Why in news?
A recent study says that the loss of Arctic sea ice is inevitable in the decades ahead, even if the world sharply reduces carbon emissions.
What is Arctic sea ice?
- They are the massive sheets of ice that pad the Arctic region.
- During winter, the sea ice envelops most of the Arctic Ocean and in summer, due to longer periods of exposure to sunlight, a portion of it melts.
- Sea ice normally melts and is at its thinnest and most sparse in mid-September.
- With the onset of winter and dipping temperatures, the ice reaches its zenith in March.
What is happening to Arctic sea ice?
- The Arctic sea ice is decreasing as acknowledged in several reports of the Intergovernmental Panel on Climate Change (IPCC).

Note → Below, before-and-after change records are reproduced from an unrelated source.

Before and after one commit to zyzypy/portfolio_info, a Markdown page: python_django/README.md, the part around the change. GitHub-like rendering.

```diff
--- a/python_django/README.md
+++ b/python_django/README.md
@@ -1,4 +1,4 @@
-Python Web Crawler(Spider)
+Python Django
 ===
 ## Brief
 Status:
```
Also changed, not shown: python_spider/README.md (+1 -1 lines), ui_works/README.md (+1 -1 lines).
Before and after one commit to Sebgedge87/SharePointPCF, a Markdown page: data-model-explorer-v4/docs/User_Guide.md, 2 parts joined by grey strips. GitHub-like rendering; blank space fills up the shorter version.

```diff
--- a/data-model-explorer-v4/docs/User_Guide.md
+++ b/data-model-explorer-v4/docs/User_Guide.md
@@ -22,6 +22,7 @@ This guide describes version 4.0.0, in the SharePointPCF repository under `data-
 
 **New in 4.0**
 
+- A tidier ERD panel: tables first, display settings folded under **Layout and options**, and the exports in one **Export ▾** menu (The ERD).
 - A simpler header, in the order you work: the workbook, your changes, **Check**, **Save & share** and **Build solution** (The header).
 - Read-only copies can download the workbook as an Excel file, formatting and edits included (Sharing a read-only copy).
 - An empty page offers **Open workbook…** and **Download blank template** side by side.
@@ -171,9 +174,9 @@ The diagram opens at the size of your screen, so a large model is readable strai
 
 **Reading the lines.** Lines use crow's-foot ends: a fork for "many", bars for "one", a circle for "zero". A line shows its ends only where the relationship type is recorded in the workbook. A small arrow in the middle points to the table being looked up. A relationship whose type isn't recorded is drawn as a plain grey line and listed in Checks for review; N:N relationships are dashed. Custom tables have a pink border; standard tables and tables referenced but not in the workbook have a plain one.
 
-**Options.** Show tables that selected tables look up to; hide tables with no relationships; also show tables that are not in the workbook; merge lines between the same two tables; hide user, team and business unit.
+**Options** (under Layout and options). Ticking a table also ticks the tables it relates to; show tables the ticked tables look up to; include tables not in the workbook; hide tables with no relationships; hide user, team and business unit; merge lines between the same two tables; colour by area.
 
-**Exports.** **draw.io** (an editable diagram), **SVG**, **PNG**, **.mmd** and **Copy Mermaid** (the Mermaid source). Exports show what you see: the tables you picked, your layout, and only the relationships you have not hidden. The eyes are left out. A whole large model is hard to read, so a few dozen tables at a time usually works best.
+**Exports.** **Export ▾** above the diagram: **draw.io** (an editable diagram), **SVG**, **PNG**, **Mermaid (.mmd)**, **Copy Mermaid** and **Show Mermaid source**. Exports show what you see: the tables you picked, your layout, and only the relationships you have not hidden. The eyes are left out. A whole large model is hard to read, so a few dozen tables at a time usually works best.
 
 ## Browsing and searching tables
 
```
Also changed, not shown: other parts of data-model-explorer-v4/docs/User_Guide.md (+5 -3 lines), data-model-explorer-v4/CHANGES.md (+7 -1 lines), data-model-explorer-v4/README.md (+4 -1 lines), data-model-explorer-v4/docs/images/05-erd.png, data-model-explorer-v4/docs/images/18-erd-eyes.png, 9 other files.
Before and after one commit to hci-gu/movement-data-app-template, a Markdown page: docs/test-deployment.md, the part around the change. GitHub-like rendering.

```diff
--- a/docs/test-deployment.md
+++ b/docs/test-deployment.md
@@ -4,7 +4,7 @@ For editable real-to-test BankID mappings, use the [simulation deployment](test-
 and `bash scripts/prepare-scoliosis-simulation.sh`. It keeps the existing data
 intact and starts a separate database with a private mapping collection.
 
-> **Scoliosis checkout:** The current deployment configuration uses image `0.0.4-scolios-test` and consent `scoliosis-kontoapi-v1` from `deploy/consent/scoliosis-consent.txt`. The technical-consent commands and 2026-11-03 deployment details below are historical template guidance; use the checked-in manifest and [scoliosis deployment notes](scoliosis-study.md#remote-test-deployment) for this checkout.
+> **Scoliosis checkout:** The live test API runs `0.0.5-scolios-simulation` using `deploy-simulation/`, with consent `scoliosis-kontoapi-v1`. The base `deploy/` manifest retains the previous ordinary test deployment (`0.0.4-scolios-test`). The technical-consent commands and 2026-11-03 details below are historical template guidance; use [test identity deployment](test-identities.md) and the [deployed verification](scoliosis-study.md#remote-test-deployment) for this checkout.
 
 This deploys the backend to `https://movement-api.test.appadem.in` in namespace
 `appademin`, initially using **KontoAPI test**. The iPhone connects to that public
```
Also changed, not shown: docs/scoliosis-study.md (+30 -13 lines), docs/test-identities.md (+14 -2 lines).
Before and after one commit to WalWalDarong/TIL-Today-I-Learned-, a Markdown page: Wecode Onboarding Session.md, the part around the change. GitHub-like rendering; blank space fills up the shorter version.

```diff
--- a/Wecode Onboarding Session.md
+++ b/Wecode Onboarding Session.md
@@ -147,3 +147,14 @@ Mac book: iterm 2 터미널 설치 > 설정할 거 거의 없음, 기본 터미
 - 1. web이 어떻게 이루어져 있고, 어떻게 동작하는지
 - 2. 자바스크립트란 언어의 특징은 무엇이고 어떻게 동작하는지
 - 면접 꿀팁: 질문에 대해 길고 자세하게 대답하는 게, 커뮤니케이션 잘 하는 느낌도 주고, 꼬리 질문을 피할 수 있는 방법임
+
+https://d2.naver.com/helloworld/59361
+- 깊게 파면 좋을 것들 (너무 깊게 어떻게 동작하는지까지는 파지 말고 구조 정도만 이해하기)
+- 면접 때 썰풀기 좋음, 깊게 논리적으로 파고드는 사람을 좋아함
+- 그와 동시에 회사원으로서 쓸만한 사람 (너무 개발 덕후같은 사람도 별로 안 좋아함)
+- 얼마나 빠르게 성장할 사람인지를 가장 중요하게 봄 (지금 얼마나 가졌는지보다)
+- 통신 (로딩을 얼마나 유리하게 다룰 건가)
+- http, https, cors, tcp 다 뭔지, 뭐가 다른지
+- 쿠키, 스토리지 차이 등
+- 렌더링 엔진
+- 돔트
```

- Ice-free arctic – If the global emissions drive temperature beyond 4.5°C, then the Arctic is ice-free by 2081-2100.
- Under this assumption, the world will see its first ‘sea-ice free summer’ before 2050.
- Polar jet streams – They are currents of air that form when warm and cold air meet.
- The diminished sea ice while warming the Arctic also leads to a weakening of the polar jet streams.
- Western disturbances – This weakening has been linked to rising temperatures and heatwaves in Europe as well as unseasonal showers in northwest India.
The rate of arctic ice loss has been nearly 13% every year, ever since satellites began to monitor arctic.
What does the new study say?
- As much as 90% of the ice-melting was due to human-instigated, or anthropogenic factors and the rest of it (10%) is caused by natural variability.
- The new study corrected for the existing climate models and the ice-free summer is inevitable.
- But reducing carbon emissions might better able to adapt to climate ‘tipping points.’
- Above 4.5°C – It turned out that there were also likely to be ice-free Augusts and Octobers by 2080 in the emission scenarios where temperatures rose above 4.5°C.
- Below 2°C – Even if the temperature-rise was restricted to say 1.5°C or 2°C, as envisaged in the Paris Agreement, there is no scenario under which the Arctic sea ice can be saved in summer.
Why is the Arctic sea ice important?
- Arctic sea ice play a major role in influencing global climate and the rise and fall in Arctic sea temperatures.
- Albedo effect – Sea ice is light-coloured and therefore has more albedo.
- Thus sea ice plays a vital role in keeping Polar Regions cool and maintaining the earth’s energy balance.
- Natural barrier – Sea ice also keeps the air cool by forming a barrier between the cold air above and the relatively warmer water below.
- Feedback Loop – As the amount of sea ice decreases, the Arctic region’s cooling effect is reduced leading to ‘feedback loop’.
- More absorption of solar energy causes ocean warming, which leads to more loss of sea ice and further warming.
- Biodiversity – Changes in sea ice can affect biodiversity and impact mammals such as polar bears and walruses.
- These mammals rely on the presence of sea ice for hunting, breeding, and migrating.
- Arctic lifestyle – The reduction in ice cover also affects the traditional hunting lifestyle of indigenous Arctic populations such as the Yup’ik, Iñupiat, and Inuit.
- New pathways – Reduced ice can open commercial and economic opportunities provoking global competition.
- Reduced ice opens up shipping lanes and increases access to natural resources in the Arctic region.
Read also:- NATO Launches Arctic exercise